About this task ▸ Your reply should be the entries, output word for word, with each picture omitted.

Provided records below:

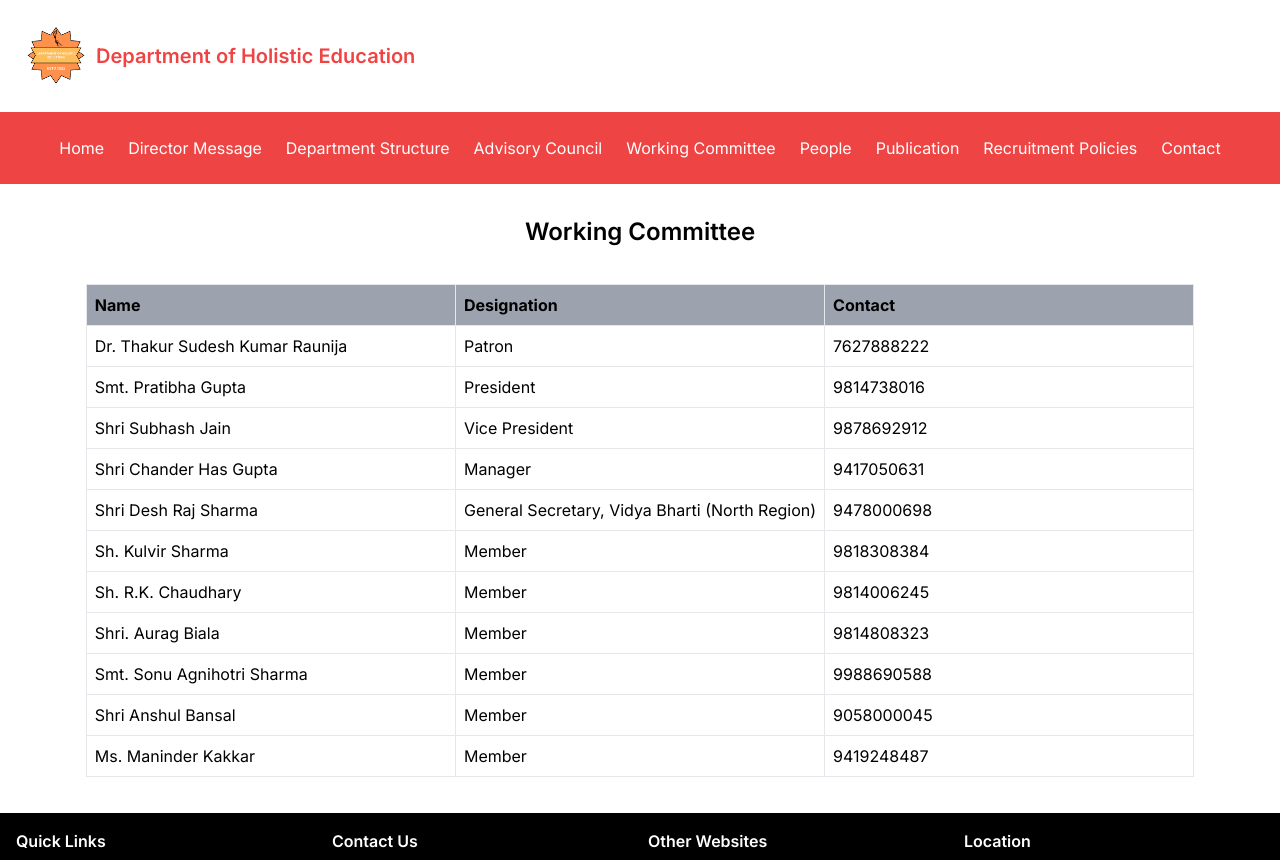
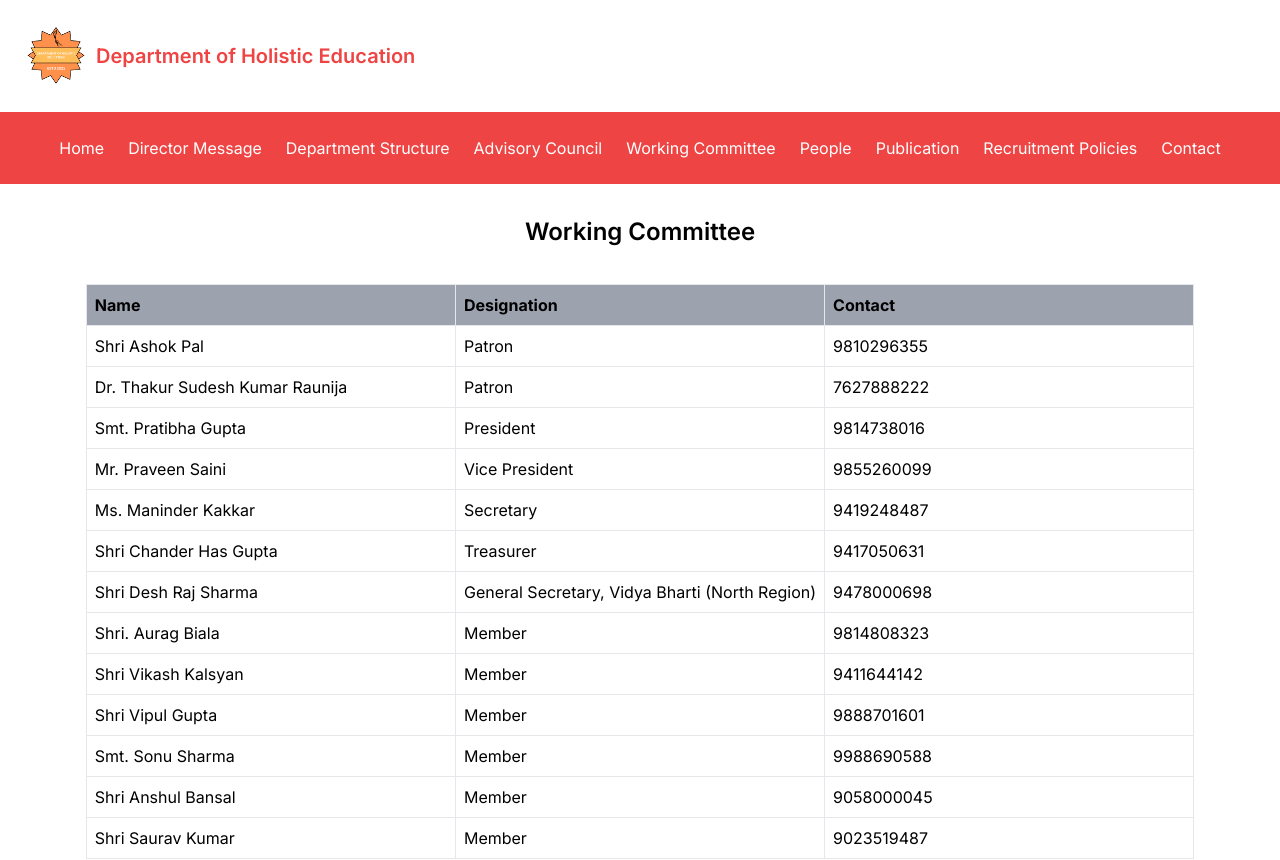
Before and after one commit to dhevb/dhe-org-in, a Next.js app: page /committee in a window 1280 px wide. Shown: the top 860 px of the page. Built offline with nearby package versions, Linux system fonts and the light colour scheme; grey boxes are pictures that could not be loaded.

Commit message:
LMC updated

```diff
--- a/src/app/committee/page.tsx
+++ b/src/app/committee/page.tsx
@@ -5,17 +5,19 @@ import Header from "../component/Header";
 
 
 const committeeMembers = [
+  { name: "Shri Ashok Pal", designation: "Patron", contact: "9810296355" },
   { name: "Dr. Thakur Sudesh Kumar Raunija", designation: "Patron", contact: "7627888222" },
   { name: "Smt. Pratibha Gupta", designation: "President", contact: "9814738016" },
-  { name: "Shri Subhash Jain", designation: "Vice President", contact: "9878692912" },
-  { name: "Shri Chander Has Gupta", designation: "Manager", contact: "9417050631" },
+  { name: "Mr. Praveen Saini", designation: "Vice President", contact: "9855260099" },
+  { name: "Ms. Maninder Kakkar", designation: "Secretary", contact: "9419248487" },
+  { name: "Shri Chander Has Gupta", designation: "Treasurer", contact: "9417050631" },
   { name: "Shri Desh Raj Sharma", designation: "General Secretary, Vidya Bharti (North Region)", contact: "9478000698" },
-  { name: "Sh. Kulvir Sharma", designation: "Member", contact: "9818308384" },
-  { name: "Sh. R.K. Chaudhary", designation: "Member", contact: "9814006245" },
   { name: "Shri. Aurag Biala", designation: "Member", contact: "9814808323" },
-  { name: "Smt. Sonu Agnihotri Sharma", designation: "Member", contact: "9988690588" },
+  { name: " Shri Vikash Kalsyan", designation: "Member", contact: " 9411644142 " },
+  { name: " Shri Vipul Gupta", designation: "Member", contact: "9888701601" },
+  { name: "Smt. Sonu Sharma", designation: "Member", contact: "9988690588" },
   { name: "Shri Anshul Bansal", designation: "Member", contact: "9058000045" },
-  { name: "Ms. Maninder Kakkar", designation: "Member", contact: "9419248487" },
+  { name: "Shri Saurav Kumar", designation: "Member", contact: "9023519487" },
 ];
 
 
```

End of Provided records.

Task solution ▸
Before and after one commit to dhevb/dhe-org-in, a Next.js app: page /committee in a window 1280 px wide. Shown: the top 860 px of the page. Built offline with nearby package versions, Linux system fonts and the light colour scheme; grey boxes are pictures that could not be loaded.

Commit message:
LMC updated

```diff
--- a/src/app/committee/page.tsx
+++ b/src/app/committee/page.tsx
@@ -5,17 +5,19 @@ import Header from "../component/Header";
 
 
 const committeeMembers = [
+  { name: "Shri Ashok Pal", designation: "Patron", contact: "9810296355" },
   { name: "Dr. Thakur Sudesh Kumar Raunija", designation: "Patron", contact: "7627888222" },
   { name: "Smt. Pratibha Gupta", designation: "President", contact: "9814738016" },
-  { name: "Shri Subhash Jain", designation: "Vice President", contact: "9878692912" },
-  { name: "Shri Chander Has Gupta", designation: "Manager", contact: "9417050631" },
+  { name: "Mr. Praveen Saini", designation: "Vice President", contact: "9855260099" },
+  { name: "Ms. Maninder Kakkar", designation: "Secretary", contact: "9419248487" },
+  { name: "Shri Chander Has Gupta", designation: "Treasurer", contact: "9417050631" },
   { name: "Shri Desh Raj Sharma", designation: "General Secretary, Vidya Bharti (North Region)", contact: "9478000698" },
-  { name: "Sh. Kulvir Sharma", designation: "Member", contact: "9818308384" },
-  { name: "Sh. R.K. Chaudhary", designation: "Member", contact: "9814006245" },
   { name: "Shri. Aurag Biala", designation: "Member", contact: "9814808323" },
-  { name: "Smt. Sonu Agnihotri Sharma", designation: "Member", contact: "9988690588" },
+  { name: " Shri Vikash Kalsyan", designation: "Member", contact: " 9411644142 " },
+  { name: " Shri Vipul Gupta", designation: "Member", contact: "9888701601" },
+  { name: "Smt. Sonu Sharma", designation: "Member", contact: "9988690588" },
   { name: "Shri Anshul Bansal", designation: "Member", contact: "9058000045" },
-  { name: "Ms. Maninder Kakkar", designation: "Member", contact: "9419248487" },
+  { name: "Shri Saurav Kumar", designation: "Member", contact: "9023519487" },
 ];
 
 
```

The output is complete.